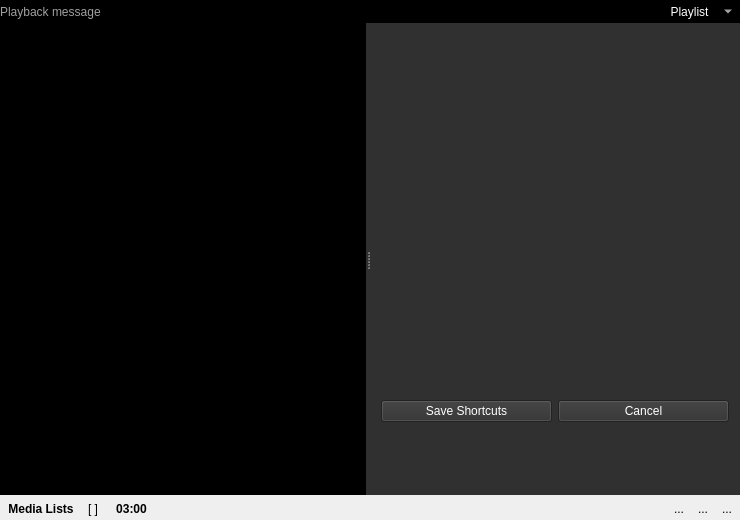
The window that src/mainwindow.ui (KDE/bangarang) describes before a commit, drawn with Qt 5.
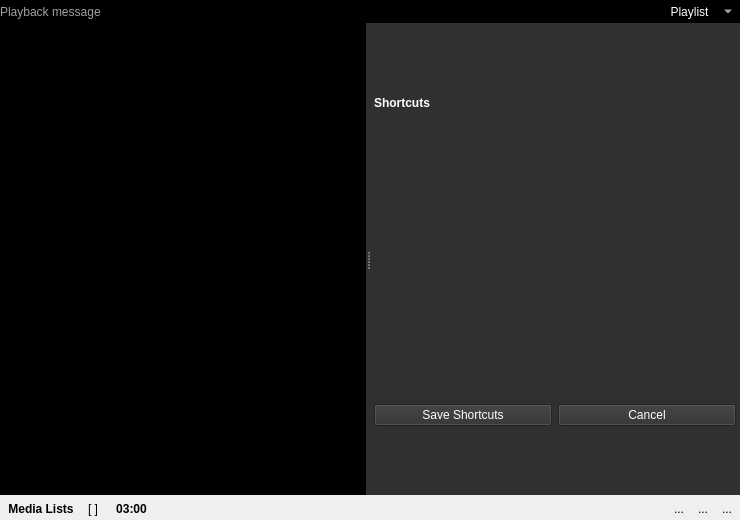
The same window after the commit. The open tabs and pages were chosen to show the change. Icons and pictures are not drawn. Custom widgets are drawn as their Qt base class.

Commit message: add missing title to shortcuts page.

The edit to the form file:
```diff
--- a/src/mainwindow.ui
+++ b/src/mainwindow.ui
@@ -6231,8 +6231,30 @@
                  </widget>
                  <widget class="QWidget" name="shortcutsPage">
                   <layout class="QVBoxLayout" name="verticalLayout_30">
+                   <property name="spacing">
+                    <number>-1</number>
+                   </property>
+                   <property name="margin">
+                    <number>4</number>
+                   </property>
                    <item>
-                    <widget class="QWidget" name="shortcutsEditorHolder" native="true"/>
+                    <widget class="QLabel" name="label_13">
+                     <property name="minimumSize">
+                      <size>
+                       <width>0</width>
+                       <height>25</height>
+                      </size>
+                     </property>
+                     <property name="font">
+                      <font>
+                       <weight>75</weight>
+                       <bold>true</bold>
+                      </font>
+                     </property>
+                     <property name="text">
+                      <string>Shortcuts</string>
+                     </property>
+                    </widget>
                    </item>
                    <item>
                     <widget class="KShortcutsEditor" name="shortcutsEditor"/>
```
Left out of the diff: 10 changed lines with no effect on the pictures.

▶ **WHAT YOU SHOULD DO**
Find each line of the data above that holds the word "class", then copy it.

▶ **WORKED SOLUTION**
The same window after the commit. The open tabs and pages were chosen to show the change. Icons and pictures are not drawn. Custom widgets are drawn as their Qt base class.
                  <widget class="QWidget" name="shortcutsPage">
                   <layout class="QVBoxLayout" name="verticalLayout_30">
-                    <widget class="QWidget" name="shortcutsEditorHolder" native="true"/>
+                    <widget class="QLabel" name="label_13">
                     <widget class="KShortcutsEditor" name="shortcutsEditor"/>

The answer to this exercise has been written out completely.